when the hot horse is rapidly losing water and trying to keep itself
cool. The horse should therefore be allowed to have a few
swallows of cool, clean, fresh water every few minutes.
“Never give ice-cold water to a hot horse either inside or out.” The
second myth has been the source of controversy over the years because
people believed that ice cold water placed on a hot horse’s body will
“shock” the horse’s thermoregulatory system into shutting down blood
flow to the skin. This belief has been found to be incorrect
based on extensive research conducted during 1995 at the University of
Illinois and University of Guelph, and at the 1996 Olympic Summer Games
in Atlanta. Researchers proved conclusively that horses working
under hot and humid conditions were better able to maintain, or even
reduce, core body temperature. Furthermore, after intense
exercise, ice water baths caused a decline in heart rate during rest
periods when used. Horses were also observed trotting more freely
after the baths. Application of cold water to the overheated
horses helped to dissipate heat by providing more water to evaporate
from the skin, and by direct conduction of the horse’s body heat into
the water that runs off the horse, carrying excess heat with

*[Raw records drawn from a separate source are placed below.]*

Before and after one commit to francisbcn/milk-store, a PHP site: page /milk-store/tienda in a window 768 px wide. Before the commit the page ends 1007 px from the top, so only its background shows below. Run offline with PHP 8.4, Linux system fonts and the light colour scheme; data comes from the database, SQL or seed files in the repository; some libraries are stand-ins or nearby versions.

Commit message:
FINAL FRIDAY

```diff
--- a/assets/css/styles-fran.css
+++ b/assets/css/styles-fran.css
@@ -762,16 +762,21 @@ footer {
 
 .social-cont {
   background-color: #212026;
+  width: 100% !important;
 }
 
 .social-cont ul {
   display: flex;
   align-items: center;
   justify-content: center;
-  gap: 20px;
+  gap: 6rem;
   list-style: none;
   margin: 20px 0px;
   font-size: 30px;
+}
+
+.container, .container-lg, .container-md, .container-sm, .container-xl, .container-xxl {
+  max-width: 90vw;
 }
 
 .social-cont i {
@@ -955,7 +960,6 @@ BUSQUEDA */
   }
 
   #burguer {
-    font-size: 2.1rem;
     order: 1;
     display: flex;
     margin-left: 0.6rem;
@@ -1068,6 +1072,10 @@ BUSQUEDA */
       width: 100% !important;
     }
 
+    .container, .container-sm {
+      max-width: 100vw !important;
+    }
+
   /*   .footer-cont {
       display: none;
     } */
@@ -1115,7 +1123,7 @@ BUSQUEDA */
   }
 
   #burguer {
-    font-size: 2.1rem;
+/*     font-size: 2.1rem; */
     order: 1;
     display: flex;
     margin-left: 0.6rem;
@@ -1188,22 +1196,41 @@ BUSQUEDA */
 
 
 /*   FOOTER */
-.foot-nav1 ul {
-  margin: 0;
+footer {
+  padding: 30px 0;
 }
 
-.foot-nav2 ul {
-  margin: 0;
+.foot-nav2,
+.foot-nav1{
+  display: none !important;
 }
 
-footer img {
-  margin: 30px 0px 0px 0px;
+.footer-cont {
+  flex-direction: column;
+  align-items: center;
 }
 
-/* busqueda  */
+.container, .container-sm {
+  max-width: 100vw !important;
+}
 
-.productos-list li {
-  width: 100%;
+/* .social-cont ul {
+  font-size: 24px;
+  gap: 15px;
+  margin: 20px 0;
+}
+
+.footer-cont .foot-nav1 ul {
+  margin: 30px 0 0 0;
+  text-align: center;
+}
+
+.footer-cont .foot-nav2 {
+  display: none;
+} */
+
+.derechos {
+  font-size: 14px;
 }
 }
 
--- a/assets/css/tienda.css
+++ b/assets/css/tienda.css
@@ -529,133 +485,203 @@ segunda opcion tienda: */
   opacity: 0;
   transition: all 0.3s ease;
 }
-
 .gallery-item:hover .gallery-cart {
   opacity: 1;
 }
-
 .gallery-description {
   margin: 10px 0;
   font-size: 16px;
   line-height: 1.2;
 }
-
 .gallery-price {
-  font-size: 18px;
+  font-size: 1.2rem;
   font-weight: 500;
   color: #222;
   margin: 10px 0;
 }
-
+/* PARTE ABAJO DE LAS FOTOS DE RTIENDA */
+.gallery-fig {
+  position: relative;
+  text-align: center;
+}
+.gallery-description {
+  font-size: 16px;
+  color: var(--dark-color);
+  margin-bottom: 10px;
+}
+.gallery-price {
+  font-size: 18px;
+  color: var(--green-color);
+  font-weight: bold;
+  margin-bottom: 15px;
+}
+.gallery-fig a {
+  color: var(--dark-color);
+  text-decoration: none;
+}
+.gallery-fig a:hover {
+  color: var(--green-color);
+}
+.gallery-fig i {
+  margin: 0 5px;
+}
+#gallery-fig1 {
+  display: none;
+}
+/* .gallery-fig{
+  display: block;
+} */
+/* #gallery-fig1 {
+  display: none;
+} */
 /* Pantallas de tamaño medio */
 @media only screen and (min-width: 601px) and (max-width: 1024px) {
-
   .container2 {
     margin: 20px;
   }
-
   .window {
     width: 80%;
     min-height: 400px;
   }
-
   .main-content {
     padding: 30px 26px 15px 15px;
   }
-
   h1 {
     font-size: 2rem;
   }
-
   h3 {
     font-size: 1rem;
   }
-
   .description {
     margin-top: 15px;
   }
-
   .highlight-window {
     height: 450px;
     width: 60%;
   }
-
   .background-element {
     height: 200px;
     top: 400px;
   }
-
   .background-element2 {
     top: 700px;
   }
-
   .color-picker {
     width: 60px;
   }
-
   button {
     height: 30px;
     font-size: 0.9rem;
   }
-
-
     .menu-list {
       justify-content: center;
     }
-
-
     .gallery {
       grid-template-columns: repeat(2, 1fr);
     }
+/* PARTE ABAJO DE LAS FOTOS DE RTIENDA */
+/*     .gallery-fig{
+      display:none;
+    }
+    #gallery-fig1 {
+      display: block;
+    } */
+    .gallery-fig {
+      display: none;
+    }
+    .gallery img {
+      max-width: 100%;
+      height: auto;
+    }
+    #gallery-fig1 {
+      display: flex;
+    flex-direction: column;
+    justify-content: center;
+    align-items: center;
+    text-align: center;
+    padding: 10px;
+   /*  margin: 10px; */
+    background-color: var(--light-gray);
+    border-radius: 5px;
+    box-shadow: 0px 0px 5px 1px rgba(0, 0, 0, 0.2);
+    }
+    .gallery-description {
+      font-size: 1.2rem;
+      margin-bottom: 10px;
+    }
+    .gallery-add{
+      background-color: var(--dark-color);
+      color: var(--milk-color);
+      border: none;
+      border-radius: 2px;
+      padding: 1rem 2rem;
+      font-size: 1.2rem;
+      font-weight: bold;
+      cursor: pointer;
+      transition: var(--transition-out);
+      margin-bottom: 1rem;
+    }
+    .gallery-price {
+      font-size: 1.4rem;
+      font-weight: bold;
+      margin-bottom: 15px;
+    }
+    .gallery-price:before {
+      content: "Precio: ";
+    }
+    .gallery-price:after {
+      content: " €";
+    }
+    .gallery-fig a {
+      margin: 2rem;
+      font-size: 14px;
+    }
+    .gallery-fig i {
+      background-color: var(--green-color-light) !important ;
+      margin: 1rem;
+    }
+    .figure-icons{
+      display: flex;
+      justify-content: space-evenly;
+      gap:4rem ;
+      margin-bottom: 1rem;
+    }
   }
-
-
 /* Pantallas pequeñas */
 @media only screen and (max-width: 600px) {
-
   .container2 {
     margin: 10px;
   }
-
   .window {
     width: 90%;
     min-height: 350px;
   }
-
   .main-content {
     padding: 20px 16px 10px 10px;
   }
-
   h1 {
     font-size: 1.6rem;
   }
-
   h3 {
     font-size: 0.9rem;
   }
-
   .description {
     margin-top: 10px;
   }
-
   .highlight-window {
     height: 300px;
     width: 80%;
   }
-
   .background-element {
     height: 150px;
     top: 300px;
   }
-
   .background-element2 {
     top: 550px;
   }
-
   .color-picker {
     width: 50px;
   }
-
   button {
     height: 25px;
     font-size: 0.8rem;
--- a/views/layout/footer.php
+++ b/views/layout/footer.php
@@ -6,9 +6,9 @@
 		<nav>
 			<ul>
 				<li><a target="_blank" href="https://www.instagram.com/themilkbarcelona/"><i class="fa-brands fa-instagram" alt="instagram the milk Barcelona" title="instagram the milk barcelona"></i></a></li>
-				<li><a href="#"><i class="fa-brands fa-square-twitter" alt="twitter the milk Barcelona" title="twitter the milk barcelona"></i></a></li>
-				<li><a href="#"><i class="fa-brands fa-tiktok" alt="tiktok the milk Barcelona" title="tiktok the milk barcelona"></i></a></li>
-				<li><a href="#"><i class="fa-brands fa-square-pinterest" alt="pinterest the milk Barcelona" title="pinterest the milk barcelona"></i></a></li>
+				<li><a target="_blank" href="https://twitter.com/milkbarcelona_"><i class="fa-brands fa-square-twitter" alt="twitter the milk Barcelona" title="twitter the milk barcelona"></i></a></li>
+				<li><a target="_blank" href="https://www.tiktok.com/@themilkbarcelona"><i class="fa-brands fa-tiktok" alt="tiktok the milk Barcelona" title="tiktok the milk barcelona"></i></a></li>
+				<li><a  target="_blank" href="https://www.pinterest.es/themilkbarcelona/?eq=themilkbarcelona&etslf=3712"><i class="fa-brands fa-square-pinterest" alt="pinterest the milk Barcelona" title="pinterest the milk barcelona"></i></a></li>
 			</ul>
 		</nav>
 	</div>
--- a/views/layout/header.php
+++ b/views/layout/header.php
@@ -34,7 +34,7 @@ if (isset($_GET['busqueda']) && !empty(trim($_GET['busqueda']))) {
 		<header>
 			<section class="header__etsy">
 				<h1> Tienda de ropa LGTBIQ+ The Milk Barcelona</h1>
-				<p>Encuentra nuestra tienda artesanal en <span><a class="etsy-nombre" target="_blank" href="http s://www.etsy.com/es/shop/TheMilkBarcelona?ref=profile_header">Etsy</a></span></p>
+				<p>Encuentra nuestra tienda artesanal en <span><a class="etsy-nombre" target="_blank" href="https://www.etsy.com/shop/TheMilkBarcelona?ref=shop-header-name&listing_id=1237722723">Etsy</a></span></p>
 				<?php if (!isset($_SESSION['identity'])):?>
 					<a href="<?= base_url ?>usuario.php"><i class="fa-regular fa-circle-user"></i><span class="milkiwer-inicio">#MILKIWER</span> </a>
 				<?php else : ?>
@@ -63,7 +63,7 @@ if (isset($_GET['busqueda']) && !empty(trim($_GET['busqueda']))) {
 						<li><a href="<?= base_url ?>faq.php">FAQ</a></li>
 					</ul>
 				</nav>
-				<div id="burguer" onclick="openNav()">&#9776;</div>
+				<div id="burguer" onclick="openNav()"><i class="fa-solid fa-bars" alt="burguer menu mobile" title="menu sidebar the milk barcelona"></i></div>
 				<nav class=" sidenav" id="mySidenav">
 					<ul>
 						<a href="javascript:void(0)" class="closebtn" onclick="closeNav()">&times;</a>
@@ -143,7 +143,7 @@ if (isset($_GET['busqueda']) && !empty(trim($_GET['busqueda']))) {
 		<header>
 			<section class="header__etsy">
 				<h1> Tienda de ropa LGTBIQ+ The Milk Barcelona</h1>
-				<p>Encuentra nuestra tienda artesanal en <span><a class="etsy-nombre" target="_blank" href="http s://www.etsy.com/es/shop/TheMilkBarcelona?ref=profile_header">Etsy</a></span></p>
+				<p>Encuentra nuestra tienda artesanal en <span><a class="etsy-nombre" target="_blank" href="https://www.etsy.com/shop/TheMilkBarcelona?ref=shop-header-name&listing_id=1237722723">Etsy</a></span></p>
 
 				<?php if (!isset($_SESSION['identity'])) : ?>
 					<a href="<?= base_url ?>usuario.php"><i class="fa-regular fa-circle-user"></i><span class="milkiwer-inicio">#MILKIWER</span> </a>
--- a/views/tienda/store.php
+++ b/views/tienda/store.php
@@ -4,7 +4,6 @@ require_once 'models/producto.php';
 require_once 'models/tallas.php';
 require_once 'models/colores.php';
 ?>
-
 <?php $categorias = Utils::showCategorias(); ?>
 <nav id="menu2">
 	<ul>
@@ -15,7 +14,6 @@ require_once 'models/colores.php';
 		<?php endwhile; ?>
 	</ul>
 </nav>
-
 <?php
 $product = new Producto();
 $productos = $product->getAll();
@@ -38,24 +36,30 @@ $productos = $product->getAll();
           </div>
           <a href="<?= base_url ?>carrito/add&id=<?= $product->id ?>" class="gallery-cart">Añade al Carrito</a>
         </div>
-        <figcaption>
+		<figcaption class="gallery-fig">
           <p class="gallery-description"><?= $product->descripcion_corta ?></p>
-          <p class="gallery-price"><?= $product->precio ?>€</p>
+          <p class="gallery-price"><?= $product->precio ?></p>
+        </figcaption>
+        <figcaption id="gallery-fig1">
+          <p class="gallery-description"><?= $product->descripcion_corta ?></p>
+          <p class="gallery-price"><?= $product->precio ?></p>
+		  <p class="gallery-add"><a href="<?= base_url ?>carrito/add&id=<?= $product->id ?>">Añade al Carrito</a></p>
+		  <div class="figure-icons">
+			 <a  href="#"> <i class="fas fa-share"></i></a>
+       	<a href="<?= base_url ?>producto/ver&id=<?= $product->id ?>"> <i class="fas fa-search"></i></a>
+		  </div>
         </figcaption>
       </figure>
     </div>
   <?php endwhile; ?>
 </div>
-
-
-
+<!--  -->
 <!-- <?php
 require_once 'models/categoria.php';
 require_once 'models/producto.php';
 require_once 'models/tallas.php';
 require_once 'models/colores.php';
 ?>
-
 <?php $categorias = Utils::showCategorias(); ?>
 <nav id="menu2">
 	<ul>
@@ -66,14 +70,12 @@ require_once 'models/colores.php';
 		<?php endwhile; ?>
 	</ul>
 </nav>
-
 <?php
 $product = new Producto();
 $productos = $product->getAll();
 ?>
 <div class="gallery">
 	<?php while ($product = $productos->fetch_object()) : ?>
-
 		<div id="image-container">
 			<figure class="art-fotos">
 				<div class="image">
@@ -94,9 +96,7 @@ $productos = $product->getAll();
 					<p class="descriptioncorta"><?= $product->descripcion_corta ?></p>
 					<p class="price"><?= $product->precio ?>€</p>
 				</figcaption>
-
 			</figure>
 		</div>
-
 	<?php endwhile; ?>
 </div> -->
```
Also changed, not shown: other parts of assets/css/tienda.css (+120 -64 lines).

“Never let a hot horse cool out without a blanket or sheet.” Many
people cool out the horse by placing a sheet or blanket on the horse
while walking it. Inhibiting the evaporation of water from the
skin by using a blanket or sheet is not recommended in hot and humid
“Never let a hot horse cool out in a drafty area.” This comes
from the belief that a draft will make the horse susceptible to a
“chill”. However, restricting access to moving air during hot and
humid conditions makes little sense. Fans work to increase
evaporation and dissipate heat by the cooling process known as
convection. Misting fans take advantage of the additional cooling
property of blowing water onto the horse when its sweat is changing
phase from liquid to gas.
Horse owners are capable
of preventing overheating. Know how to recognize the signs of
overheating and what to do when overheating occur. Be aware of
the myths regarding overheating treatments and share correct
information with others.
American Medical Equestrian Association. August 1993. News. 3(3):online
Bonner, Laurie. July 2002. Water works. Equus. p. 45-54.
Cirelli, Albert A. 1993. Avoiding hyperthermia in the horse. Horse Industry Handbook, p. 410-1-410-2.
Gallagher, Juliana M. 2001. Developments in the reduction of heat
stress in the endurance horse. Veterinary Education and
Information Network. Online at
Kline, Kevin H. 2002. Managing heat stress in horses. Illini Horse Net.
Stotts, Donald. 2002. Symptoms Give Warning of Heat Stress in
Horses. Online at http://www.mrhorse.com/articoli/Art024.htm.
am grateful for the reviews by Dr. Krishona Martinson of the University
of Minnesota, Equine Extension Specialist and Dr. Debra Hagstrom of the
University of Illinois, Horse Extension Specialist.
Note: The articles and/or
excerpts listed are for information only.
The beliefs and opinions expressed and promoted by this website
are not necessarily held by the articles’ authors.
Use Notice: This website may contain copyrighted material whose
use has not been specifically authorized by the copyright owners.
We believe that this not-for -profit, eduction use on the Web
constitutes a fair use of the copyrighted material (as provided for in
Section 107 of the US Copyright Law.) If you wish to use this
copyrighted material for purposes of your own that go beyond fair use,
you must obtain permission of the copyright owner.